I am not at all fond of Lent. Is anyone?
February happens to be my least favorite time of year ... The weather is gray, the fun and excitement of the holidays are over, and now Lent calls us get through long, dull, indoor days without our favorite comforts like chocolate or television?
Late winter is hard enough. It might be easier to be open to sacrifice during the easy, comfortable days of summer, but I would never choose a late-winter Lent on my own.
But here’s something I have been thinking about this Ash Wednesday:
My kids hate it when I make them eat their vegetables before having dessert. They complain loudly when I force them to struggle through difficult school assignments or take a bath when there are more interesting things to do.
But I make them do difficult things because I love them and want what’s best for them.
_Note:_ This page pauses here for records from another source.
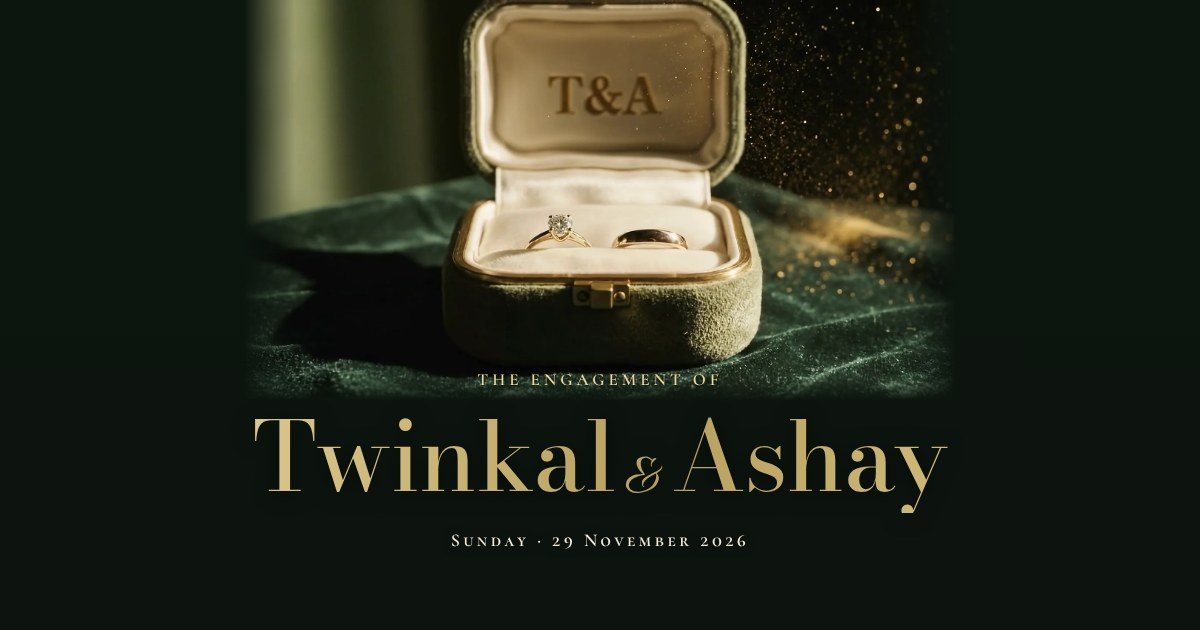
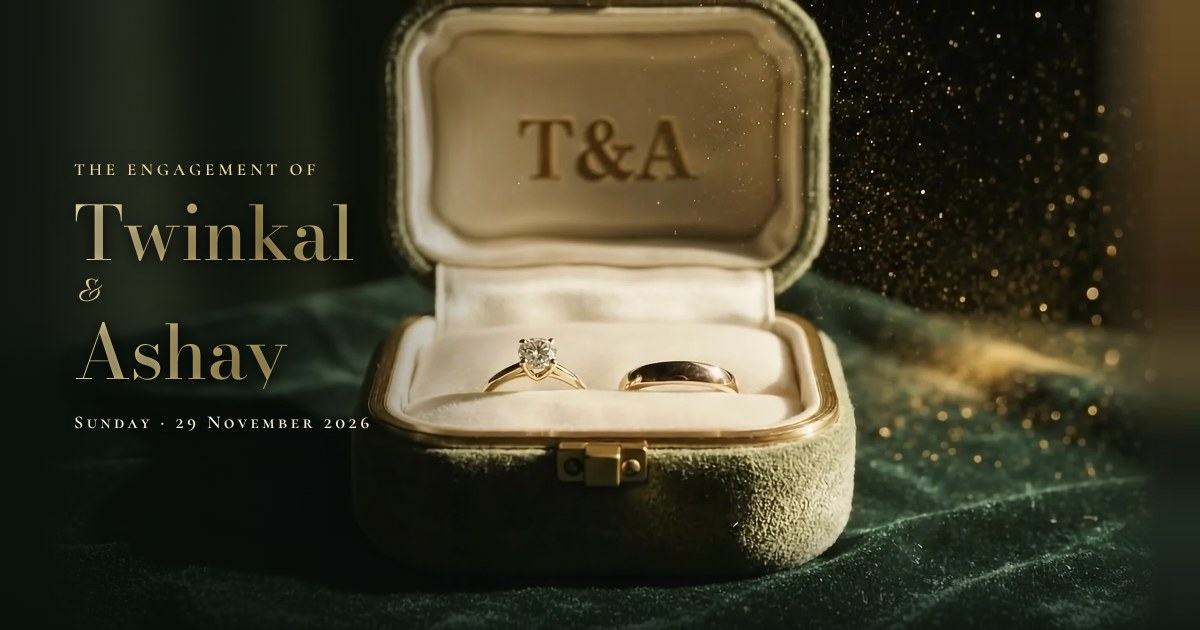
Film never shrinks; names beside the box on wide screens; solid countdown
Wide screens keep the film full height to the end and set the names in a
column on the soft wall left of the box; phones and portrait tablets keep the
film still near the top, words below, the velvet room fully blurred around
it. Countdown digits use Bodoni's sturdy cut with fixed-width figures, and
tick with the screen's frames so seconds land on time while scrolling.

Claude-Session: https://claude.ai/code/session_01V483XrH9DwYK8njAU3piiR

diff --git a/index.html b/index.html
@@ -61,83 +61,84 @@
   .chip svg { width: 16px; height: 16px; }
 
   /* ---------- ring box film ---------- */
-  /* The film sits at the top and the words sit below it, so nothing ever covers the rings. While it plays it
-     has the screen to itself; around it is a deep velvet-green that matches the film's own shadows.
-     Wide screens get the 16:9 cut; phones and portrait tablets get the square cut (see the media query). */
-  .scene { --poster: url(assets/film-wide-poster.webp); --room: #0d150f;
-    --top: 0px; --fh: min(56.25vw, calc(100svh - 230px)); --fw: calc(var(--fh) * 16 / 9);
-    position: relative; height: 100svh; min-height: 560px; overflow: hidden; background: #111a12; }
-  .ambient, .ambient::after { position: absolute; inset: 0; pointer-events: none; }
-  .ambient { background: radial-gradient(90% 70% at 50% 40%, #16211a 0%, var(--room) 70%); }
-  /* deepen the lower half so the gold words always read clearly */
-  .ambient::after { content: ""; background: linear-gradient(to bottom, rgba(12, 19, 14, .05) 0, rgba(12, 19, 14, .35) calc(var(--top) + var(--fh) * .8), rgba(12, 19, 14, .78) 100%); }
+  /* Wide screens (laptops, tablets on their side): the film fills the screen's height from first sight to the
+     end and never shrinks. On its last frame a soft shade rises over the velvet below the box and the names
+     appear there. Phones and portrait tablets: the square cut stays still near the top with the words below
+     it (see the media query). Around the film, wherever the screen is wider or taller than it, the velvet
+     room it was shot in shows, fully blurred. */
+  .scene { --poster: url(assets/film-wide-poster.webp); --room: #0d150f; --h: max(100svh, 560px); --fw: calc(var(--h) * 16 / 9);
+    position: relative; height: var(--h); overflow: hidden; background: var(--room); }
+  .ambient { position: absolute; inset: 0; pointer-events: none; background: var(--room) url(assets/bg-wide-blur.webp) center / cover no-repeat; }
   .scene .film, .scene .final {
-    position: absolute; top: var(--top); left: 50%; width: var(--fw); height: var(--fh); transform: translateX(-50%);
+    position: absolute; top: 0; left: 50%; height: 100%; width: var(--fw); transform: translateX(-50%);
     display: block; object-fit: cover; touch-action: pan-y; -webkit-tap-highlight-color: transparent;
   }
-  /* Softens the film's edges into the glow. It is a still layer laid over the film rather than a mask on the
-     video, because masking a moving video costs frames; it fades in as the film settles into its frame. */
-  .veil { position: absolute; inset: 0; pointer-events: none; opacity: 1; transition: opacity 1.5s ease;
-    background: linear-gradient(to bottom, rgba(12, 19, 14, .05) 0, rgba(12, 19, 14, .35) calc(var(--top) + var(--fh) * .8), rgba(12, 19, 14, .78) 100%), var(--room);
-    -webkit-mask-image: linear-gradient(to bottom, transparent calc(var(--top) + var(--fh) * .945), #000 calc(var(--top) + var(--fh))),
-      linear-gradient(to right, #000 calc(50% - var(--fw) / 2), transparent calc(50% - var(--fw) * .43), transparent calc(50% + var(--fw) * .43), #000 calc(50% + var(--fw) / 2));
-            mask-image: linear-gradient(to bottom, transparent calc(var(--top) + var(--fh) * .945), #000 calc(var(--top) + var(--fh))),
-      linear-gradient(to right, #000 calc(50% - var(--fw) / 2), transparent calc(50% - var(--fw) * .43), transparent calc(50% + var(--fw) * .43), #000 calc(50% + var(--fw) / 2)); }
-  .scene.full .veil { opacity: 0; }
-  .veil-full { position: absolute; inset: 0; pointer-events: none; opacity: 0; transition: opacity 1.5s ease;
-    background: var(--room);
-    -webkit-mask-image: linear-gradient(to right, #000 calc(50% - var(--full-w, 100vw) / 2), transparent calc(50% - var(--full-w, 100vw) * .44), transparent calc(50% + var(--full-w, 100vw) * .44), #000 calc(50% + var(--full-w, 100vw) / 2));
-            mask-image: linear-gradient(to right, #000 calc(50% - var(--full-w, 100vw) / 2), transparent calc(50% - var(--full-w, 100vw) * .44), transparent calc(50% + var(--full-w, 100vw) * .44), #000 calc(50% + var(--full-w, 100vw) / 2)); }
-  .scene.full .veil-full { opacity: 1; transition: none; }
   .scene .film { background: var(--poster) center / cover no-repeat; }
-  /* wide screens: the film fills the screen's height while it plays (scale and offset set by fitFull),
-     then glides back into its frame above the names once it ends */
-  .scene .final { transition: opacity .8s ease; }
-  /* only the settling move animates; the film starts full-screen without any zoom on load */
-  .scene.settle .film, .scene.settle .final { transition: transform 1.5s cubic-bezier(.6, 0, .25, 1), opacity .8s ease; }
-  .scene.full .film, .scene.full .final { transform: translate(-50%, var(--full-y, 0px)) scale(var(--full-s, 1)); }
-  @media (min-aspect-ratio: 801/1000) {
-    .scene .scroll-cue { display: none; }   /* the hint says it; the icon would sit under the RSVP bar */
-    .scene.full .scene-ui { top: calc(env(safe-area-inset-top) + 8svh); bottom: auto; text-shadow: 0 1px 12px rgba(0, 0, 0, .6); }
-  }
-  .scene .final { opacity: 0; pointer-events: none; }
+  .scene .final { opacity: 0; pointer-events: none; transition: opacity .8s ease; }
   .show-final .scene .final { opacity: 1; }
+  /* on screens wider than the film, its sides melt into the blurred room: a still layer over the film's edges,
+     not a mask on the video, because masking a moving video costs frames */
+  .edges { position: absolute; inset: 0; pointer-events: none;
+    background: var(--room) url(assets/bg-wide-blur.webp) center / cover no-repeat;
+    -webkit-mask-image: linear-gradient(to right, #000 calc(50% - var(--fw) / 2), transparent calc(50% - var(--fw) * .44), transparent calc(50% + var(--fw) * .44), #000 calc(50% + var(--fw) / 2));
+            mask-image: linear-gradient(to right, #000 calc(50% - var(--fw) / 2), transparent calc(50% - var(--fw) * .44), transparent calc(50% + var(--fw) * .44), #000 calc(50% + var(--fw) / 2)); }
+  /* the shade the names rise on: only over the velvet below the box, faded in with them */
+  .shade { position: absolute; inset: 0; pointer-events: none; opacity: 0; transition: opacity 1.4s ease;
+    background: linear-gradient(to top, rgba(9, 15, 11, .94) 0%, rgba(9, 15, 11, .8) 18%, rgba(9, 15, 11, .35) 30%, rgba(9, 15, 11, 0) 40%); }
+  .named .shade { opacity: 1; }
   /* only shown if a guest taps before the film has arrived on a slow connection */
-  .loader { position: absolute; left: 0; right: 0; top: var(--top); height: var(--fh); display: grid; place-items: center; color: var(--gold-bright); font-family: var(--script); font-size: 30px; transition: opacity .6s; pointer-events: none; opacity: 0; }
+  .loader { position: absolute; inset: 0; display: grid; place-items: center; color: var(--gold-bright); font-family: var(--script); font-size: 30px; transition: opacity .6s; pointer-events: none; opacity: 0; }
   .buffering .loader { opacity: 1; }
   .loader span { animation: breathe 1.8s ease-in-out infinite; }
   @keyframes breathe { 50% { opacity: .35; } }
 
+  /* the words: "Tap to open" above the closed box, the names on the shade below the open box */
   .scene-ui { position: absolute; left: 0; right: 0; z-index: 2; text-align: center; padding: 0 20px; color: #f6efdc;
-    top: calc(var(--top) + var(--fh) * .93); bottom: calc(max(20px, env(safe-area-inset-bottom)) + 62px);
-    display: grid; align-content: center; justify-items: center; }
+    top: calc(env(safe-area-inset-top) + 7svh); bottom: calc(max(16px, env(safe-area-inset-bottom)) + 66px);
+    display: grid; grid-template-rows: 1fr; justify-items: center; text-shadow: 0 1px 12px rgba(0, 0, 0, .55); }
   .pre, .post { grid-area: 1 / 1; width: 100%; transition: opacity .9s ease, transform .9s ease; }
-  .post { opacity: 0; transform: translateY(16px); pointer-events: none; }
+  .pre { align-self: start; }
+  .post { align-self: end; opacity: 0; transform: translateY(16px); pointer-events: none; }
   .opened .pre { opacity: 0; transform: translateY(-10px); pointer-events: none; }
   .named .post { opacity: 1; transform: none; pointer-events: auto; transition-duration: 1.4s; }
+  /* on wide screens the bar invites the scroll, so the hint and icon step aside to keep the box clear */
+  .scene .hint, .scene .scroll-cue { display: none; }
+  /* wide screens: the box fills the frame's height at the end, so the names sit beside it, in a column on the
+     soft wall to its left, stacked like a card; the shade darkens only that side and the strip under the bar */
+  @media (min-aspect-ratio: 801/1000) {
+    .shade { background: linear-gradient(to right, rgba(9, 15, 11, .9) 0%, rgba(9, 15, 11, .72) 20%, rgba(9, 15, 11, .3) 32%, rgba(9, 15, 11, 0) 44%),
+      linear-gradient(to top, rgba(9, 15, 11, .75) 0, rgba(9, 15, 11, 0) 16%); }
+    .post { align-self: center; justify-self: start; width: min(28vw, 460px); margin-left: 4.5vw; text-align: left; }
+    .post .hero-names span, .post .hero-names em { display: block; }
+    .post .hero-names { font-size: clamp(52px, 6.2vw, 104px); line-height: 1; }
+    .post .hero-names em { font-size: .5em; padding: .12em 0 .08em .1em; }
+    .post .hero-date { margin-top: 22px; }
+  }
+  /* narrower wide screens (iPad on its side, 16:10 laptops): the box reaches further left, so a slimmer column */
+  @media (min-aspect-ratio: 801/1000) and (max-aspect-ratio: 16/10) {
+    .post { width: 23vw; margin-left: 3vw; }
+    .post .hero-names { font-size: clamp(40px, 5vw, 72px); }
+    .post .kicker { letter-spacing: 2.5px; font-size: 14px; }
+    .post .hero-date { letter-spacing: 2px; font-size: 14px; }
+  }
 
   @media (max-aspect-ratio: 4/5) {
-    .scene { --poster: url(assets/film-square-poster.webp);
-      --top: calc(env(safe-area-inset-top) + 40px);
-      --fh: min(100vw, 60svh); --fw: var(--fh); }
-    .veil, .veil-full { display: none; }
-    /* while centred, a softer top edge melts the lit wall at the top of the frame into the dark */
-    .scene.full .film, .scene.full .final {
-      -webkit-mask-image: linear-gradient(to bottom, transparent 0, #000 10%, #000 95%, transparent 100%);
-              mask-image: linear-gradient(to bottom, transparent 0, #000 10%, #000 95%, transparent 100%);
-    }
-    /* while centred, a softer top edge melts the lit wall at the top of the frame into the dark */
-    .scene.full .film, .scene.full .final {
-      -webkit-mask-image: linear-gradient(to bottom, transparent 0, #000 10%, #000 95%, transparent 100%);
-              mask-image: linear-gradient(to bottom, transparent 0, #000 10%, #000 95%, transparent 100%);
-    }
-    /* the glide to the centre fits inside the pause after the tap */
-    .scene.settle .film, .scene.settle .final { transition: transform 1.1s cubic-bezier(.6, 0, .25, 1), opacity .8s ease; }
-    /* phones: the square spans the width, so only its top and bottom melt away */
-    .scene .film, .scene .final {
+    /* phones: the film stays in one place from first sight to the names (nothing moves on the tap), with the
+       words below it and the velvet room, fully blurred, filling the screen around it */
+    .scene { --poster: url(assets/film-square-poster.webp); --fh: min(100vw, 60svh);
+      --top: max(calc(env(safe-area-inset-top) + 40px), calc((100svh - var(--fh) - 300px) / 2)); }
+    .ambient { background-image: url(assets/bg-tall-blur.webp); }
+    .edges, .shade { display: none; }
+    /* the square spans the width, so only its top and bottom melt away, short of the lid and the base */
+    .scene .film, .scene .final { top: var(--top); height: var(--fh); width: var(--fh);
       -webkit-mask-image: linear-gradient(to bottom, transparent 0, #000 3%, #000 95%, transparent 100%);
               mask-image: linear-gradient(to bottom, transparent 0, #000 3%, #000 95%, transparent 100%);
     }
+    .loader { inset: var(--top) 0 auto; height: var(--fh); }
+    .scene-ui { top: calc(var(--top) + var(--fh) * .97); text-shadow: none; }
+    .pre, .post { align-self: center; }
+    .scene .hint, .scene .scroll-cue { display: block; }
+    .scene .scroll-cue { display: inline-block; }
   }
   /* portrait tablets: the square no longer spans the width, so melt its sides too */
   @media (max-aspect-ratio: 4/5) and (min-aspect-ratio: 3/5) {
@@ -236,10 +237,12 @@
   .forest .lead { color: #e7decb; }
 
   /* countdown */
-  .cd { display: flex; justify-content: center; gap: clamp(8px, 3vw, 18px); margin-top: 28px; }
-  .cd .u { width: clamp(68px, 19vw, 104px); padding: 16px 0 12px; border-radius: 14px; background: #fffefb; box-shadow: 0 0 0 1px rgba(171, 158, 104, .3), 0 18px 30px -20px rgba(40, 60, 45, .5); }
-  .cd b { display: block; font-family: "Bodoni Moda", "Noto Serif Gujarati", serif; font-weight: 400; font-size: clamp(30px, 8.5vw, 48px); line-height: 1; color: var(--gold-deep); font-variant-numeric: tabular-nums; }
-  .cd span { display: block; margin-top: 8px; font-family: var(--caps); font-weight: 600; letter-spacing: 2px; font-size: 13px; color: var(--ink-soft); }
+  .cd { display: flex; justify-content: center; gap: clamp(6px, 2.4vw, 16px); margin-top: 28px; }
+  .cd .u { width: clamp(76px, 21.5vw, 112px); padding: 16px 0 12px; border-radius: 14px; background: #fffefb; box-shadow: 0 0 0 1px rgba(171, 158, 104, .3), 0 18px 30px -20px rgba(40, 60, 45, .5); }
+  /* Bodoni's sturdiest cut, fixed-width figures so the boxes never shift as the seconds change */
+  .cd b { display: block; font-family: "Bodoni Moda", "Noto Serif Gujarati", serif; font-weight: 500; font-variation-settings: "opsz" 6;
+    font-size: clamp(32px, 9vw, 50px); line-height: 1; color: var(--gold-deep); font-variant-numeric: lining-nums tabular-nums; }
+  .cd span { display: block; margin-top: 9px; font-family: var(--caps); font-weight: 600; letter-spacing: 1.4px; font-size: 12px; color: var(--ink-soft); }
   :lang(gu) .cd span { letter-spacing: .3px; font-size: 13px; }
 
   /* details */
@@ -331,8 +334,8 @@
   <video class="film" id="film" muted playsinline webkit-playsinline preload="auto" disablepictureinpicture disableremoteplayback
          aria-label="A velvet ring box opens to show two engagement rings and a gold T &amp; A on the lid"></video>
   <img class="final" alt="">
-  <div class="veil" aria-hidden="true"></div>
-  <div class="veil-full" aria-hidden="true"></div>
+  <div class="edges" aria-hidden="true"></div>
+  <div class="shade" aria-hidden="true"></div>
   <script>
   // phones get the square cut of the film, wider screens the full 16:9 one; chosen before anything else loads
   (() => {
@@ -607,8 +610,7 @@ optionalImage(CONFIG.photos.groom, document.querySelector("#pGroom img"), () => 
 /* ---------- countdown ---------- */
 const target = new Date(CONFIG.date[0], CONFIG.date[1] - 1, CONFIG.date[2], ...(CONFIG.time ? CONFIG.time.split(":").map(Number) : [0, 0]));
 const cdEls = ["cdD", "cdH", "cdM", "cdS"].map(id => document.getElementById(id));
-let cdTimer;
-function tick(once) {
+function tick() {
   const ms = target - Date.now();
   const title = document.getElementById("cdTitle");
   if (ms <= 0) {
@@ -619,9 +621,18 @@ function tick(once) {
   }
   const s = Math.floor(ms / 1000);
   [Math.floor(s / 86400), Math.floor(s / 3600) % 24, Math.floor(s / 60) % 60, s % 60]
-    .forEach((v, i) => { cdEls[i].textContent = num(String(v).padStart(2, "0")); });
-  if (!once) { clearTimeout(cdTimer); cdTimer = setTimeout(tick, 1000 - (Date.now() % 1000)); }
+    .forEach((v, i) => { const txt = num(String(v).padStart(2, "0")); if (cdEls[i].textContent !== txt) cdEls[i].textContent = txt; });
 }
+// Driven by the screen's own frames while the countdown is on screen (timers get delayed on phones while
+// scrolling, which made seconds stutter); only the digits that changed are touched.
+(() => {
+  let raf = 0, last = -1;
+  const loop = () => { const s = Math.floor((target - Date.now()) / 1000); if (s !== last) { last = s; tick(); } raf = requestAnimationFrame(loop); };
+  new IntersectionObserver(([e]) => {
+    if (e.isIntersecting && !raf) loop();
+    else if (!e.isIntersecting && raf) { cancelAnimationFrame(raf); raf = 0; }
+  }).observe(document.getElementById("cd"));
+})();
 
 /* ---------- calendar, maps, share, rsvp ---------- */
 document.getElementById("calBtn").addEventListener("click", () => {
@@ -673,7 +684,7 @@ addEventListener("scroll", () => { if (document.body.classList.contains("locked"
 const html = document.documentElement;
 const film = document.getElementById("film");
 const finalImg = document.querySelector(".scene .final");
-const HOLD = 1200;   // ms of stillness after the tap, before the lid starts to move (covers the phone glide)
+const HOLD = 1000;   // ms of stillness after the tap, before the lid starts to move
 let opened = false, started = false, filmFailed = false;
 film.addEventListener("error", () => { filmFailed = true; });
 [...film.querySelectorAll("source")].pop().addEventListener("error", () => { filmFailed = true; });
@@ -697,34 +708,17 @@ function begin() {
   document.dispatchEvent(new Event("openbox"));
 }
 
-// The film has the screen to itself while it plays: full-screen on wide screens (from the start), centred and
-// edge to edge on phones. When it ends it moves into its frame and the names rise below it.
-// Every move happens while the film is paused, so none of them costs a frame of playback.
+// The film never moves or shrinks: it plays, holds on its last frame, and the names appear.
 const sceneEl = document.getElementById("scene");
-const WIDE = film.dataset.cut === "wide", STILL = new URLSearchParams(location.search).has("still");
-function fitFull() {
-  const w = film.offsetWidth, h = film.offsetHeight, H = sceneEl.clientHeight;
-  const sc = WIDE ? H / h : 1;   // fill the height, never crop it: the box nearly fills the frame at the end
-  sceneEl.style.setProperty("--full-s", sc.toFixed(4));
-  sceneEl.style.setProperty("--full-w", (w * sc).toFixed(1) + "px");
-  sceneEl.style.setProperty("--full-y", (H / 2 - film.offsetTop - h / 2).toFixed(1) + "px");
-}
-fitFull(); addEventListener("resize", fitFull);
-if (WIDE && !STILL) sceneEl.classList.add("full");
-function zoomOut() {
-  sceneEl.classList.add("settle"); sceneEl.classList.remove("full");
-  setTimeout(reveal, 700);
-}
-function fallBack() { film.pause(); showFinal(); begin(); zoomOut(); }
+function fallBack() { film.pause(); showFinal(); begin(); setTimeout(reveal, 400); }
 film.addEventListener("playing", begin);
-film.addEventListener("ended", () => { showFinal(); zoomOut(); });
+film.addEventListener("ended", () => { showFinal(); setTimeout(reveal, 500); });
 
 function openBox() {
   if (opened) return; opened = true;
   sceneEl.classList.add("opened");
   setMusic(true);
   if (filmFailed) return fallBack();
-  if (!WIDE) sceneEl.classList.add("settle", "full");     // phones: the film glides to the centre of the screen
   // start playback inside the tap (so every phone allows it), hold on the first frame, then let it run
   const go = () => { const q = film.play(); if (q && q.catch) q.catch(fallBack); };
   const p = film.play();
Sometimes the difficult thing is the best thing for us. Sometimes the difficult thing is best for us because it’s difficult.
Left to our own devices, we all too easily lose ourselves to the comfort of easy living and attachment to material goods. Especially those of us fortunate enough to live lives of relative indulgence with ample food, nice clothes, cars, and entertainment, stand to benefit greatly from an uncomfortable, obligatory season of sacrifice.
Mother Church knows what’s best for us—and She sees that we do it—even when we don’t want to.
During Lent, the Church nudges us toward growth through increased prayer, austerity, and sacrifice. She does this because it’s what is best for us and what will ultimately lead us to true happiness.
If we never gave up the comforts we enjoy, we would never truly know the sweetness of Easter.
If you haven’t already chosen something to give up this Lent, check out Tom Hoopes’s list for inspiration.
Then, if you are still uncertain, here are 3 ways to help you determine what might be standing between you and spiritual growth this Lent:
1. Ask Yourself. If Jesus were to walk through your front door this afternoon, what would you be most embarrassed for him to catch you doing? Watching TV or wasting time? Grousing at your spouse or kids? Gossiping? Overeating? Maybe it’s time to remove or cut down on that embarrassing habit.
2. Ask Others. If you dared to ask your spouse, children, or friends what your greatest flaw is (and they dared to answer) what would they say? If you really aren’t sure, you might try asking this question in a non-threatening way: “If you could change one thing about me or our relationship, what would it be?” Listen to their answers without defensiveness.
3. Ask God. Carve 15 minutes out of your day today. Sit quietly somewhere alone, ask God to show you what he wants most from you this Lent, and then sit still and listen. Don’t pray. Don’t talk. If you feel yourself balk at a thought or idea of something to give up, force yourself to consider it completely. God nudges more often that he shouts. Listen to the nudging with an open heart and mind.
Today, the Church marks us with ashes and commands us to “turn away from sin and be faithful to the Gospel.”
However uncomfortable it might make us, we all have he same duty today and for the next 40 days: Listen to your Mother!